Soojin from Ross School of Business answers the question: is an American MBA still worth it?
It’s time for another Applicant Question of the Week at BusinessBecause!
Every week, we give you the opportunity to ask one of our chosen admissions experts anything you want to know about getting into business school. One question each week is chosen for our expert to answer.
This week, our question comes from an anonymous BusinessBecause reader who has some worries about applying to US business schools.
Their question is answered by Soojin Kwon, managing director of full-time MBA programs and admissions at the University of Michigan Ross School of Business.
Applicant Question of the Week:
I’m an applicant from France looking to do an MBA in either Europe or the US. I was wondering if an MBA from the US is still worth it, considering the quality of schools in Europe now?

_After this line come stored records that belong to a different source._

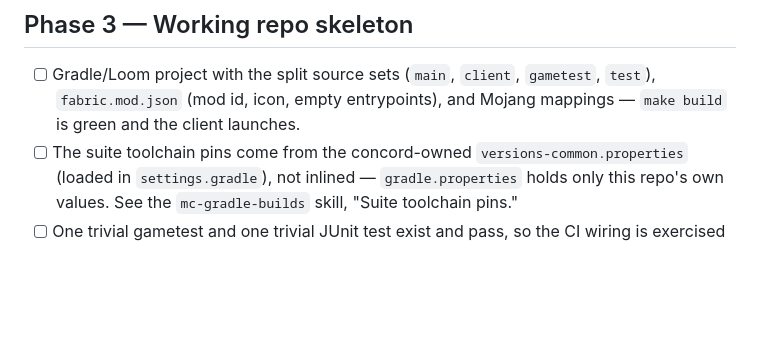
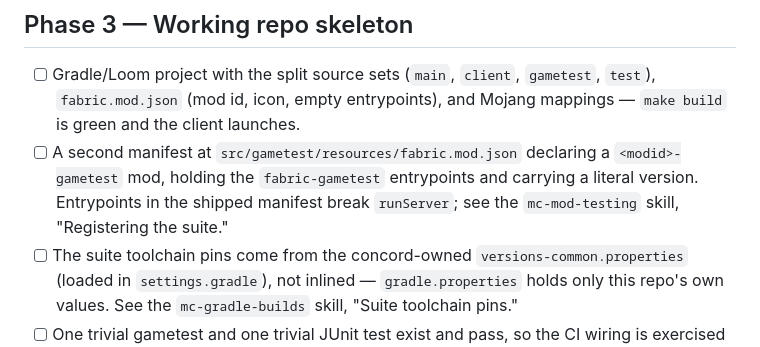
Before and after one commit to rfizzle/concord, a Markdown page: design/BOOTSTRAP-CHECKLIST.md, the part around the change. Drawn GitHub-style; blank space fills up the shorter version.

Commit message:
docs(gametest): record the companion manifest where new members are scaffolded
The bootstrap checklist walked a new member through the split source sets and a single fabric.mod.json, so a repo built from it starts with the entrypoints in the only manifest it was told to create. It now calls for the companion manifest alongside them.

mc-gradle-builds wires the gametest source set without saying what registers the suite that runs from it, which leaves the shipped manifest as the obvious place. It now points at mc-mod-testing for the manifest and the literal version that comes with it.

```diff
--- a/design/BOOTSTRAP-CHECKLIST.md
+++ b/design/BOOTSTRAP-CHECKLIST.md
@@ -63,6 +63,10 @@ duplicated).
       `gametest`, `test`), `fabric.mod.json` (mod id, icon, empty
       entrypoints), and Mojang mappings — `make build` is green and the
       client launches.
+- [ ] A second manifest at `src/gametest/resources/fabric.mod.json` declaring a
+      `<modid>-gametest` mod, holding the `fabric-gametest` entrypoints and
+      carrying a literal version. Entrypoints in the shipped manifest break
+      `runServer`; see the `mc-mod-testing` skill, "Registering the suite."
 - [ ] The suite toolchain pins come from the concord-owned
       `versions-common.properties` (loaded in `settings.gradle`), not inlined —
       `gradle.properties` holds only this repo's own values. See the
```
Also changed, not shown: 1 other file.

Getting an MBA in the US is definitely worth it for three main reasons:
1. Changing career
If you are interested in making a career change—either at the function or industry level—a two-year, US-based MBA program will provide you with broader career options.
Students in US-based MBA programs typically do an internship the summer between their first and second year, allowing them to work in and experience a target company, function, or industry before committing to a full-time job.
In addition, at many US business schools, MBAs spend some of their first or second year taking part in a full-time consulting project—so they’re getting hands-on experience in a real organization, not just discussing cases, for sometimes over a month. Many international students select their project to get experience working for a US-based company like Amazon, Microsoft and Uber.
2. Deepening focus
A two-year MBA program will enable you to go deeper into your area of academic and professional interest. It will also give you a broader array of electives from which to choose.
Some MBA programs enable you to take classes at other graduate schools within the broader university. You could take classes in engineering, law, public health, and many others. At some schools, you can even earn another masters degree while earning your MBA.
3. Developing soft skills
Finally, the breadth and intensity of co-curricular and club activities that you will engage in over the two years will help develop your leadership skills and enable you to forge deeper relationships with classmates than a one-year program can.
Deeper relationships mean longer lasting bonds. And the alumni network component cannot be underestimated. It can be one of the most important professional resources throughout your career.
The broader career options, deeper learning, opportunities for leadership development, and stronger relationships make the time and investment in a two year, US-based full-time MBA entirely worth it.
Ask an Admissions Expert a Question!
Next week, you’ll have the opportunity to ask John White, executive director of enrollment for business master’s programs at Wake Forest University School of Business.
John has been at Wake Forest since 2013, and now handles admissions to the Master’s programs in Accounting, Business Analytics, and Management—so he knows exactly what the school is looking for in their applicants.
Are you looking for help with your Master’s application, or curious about Wake Forest’s business master’s programs? Send your questions to us!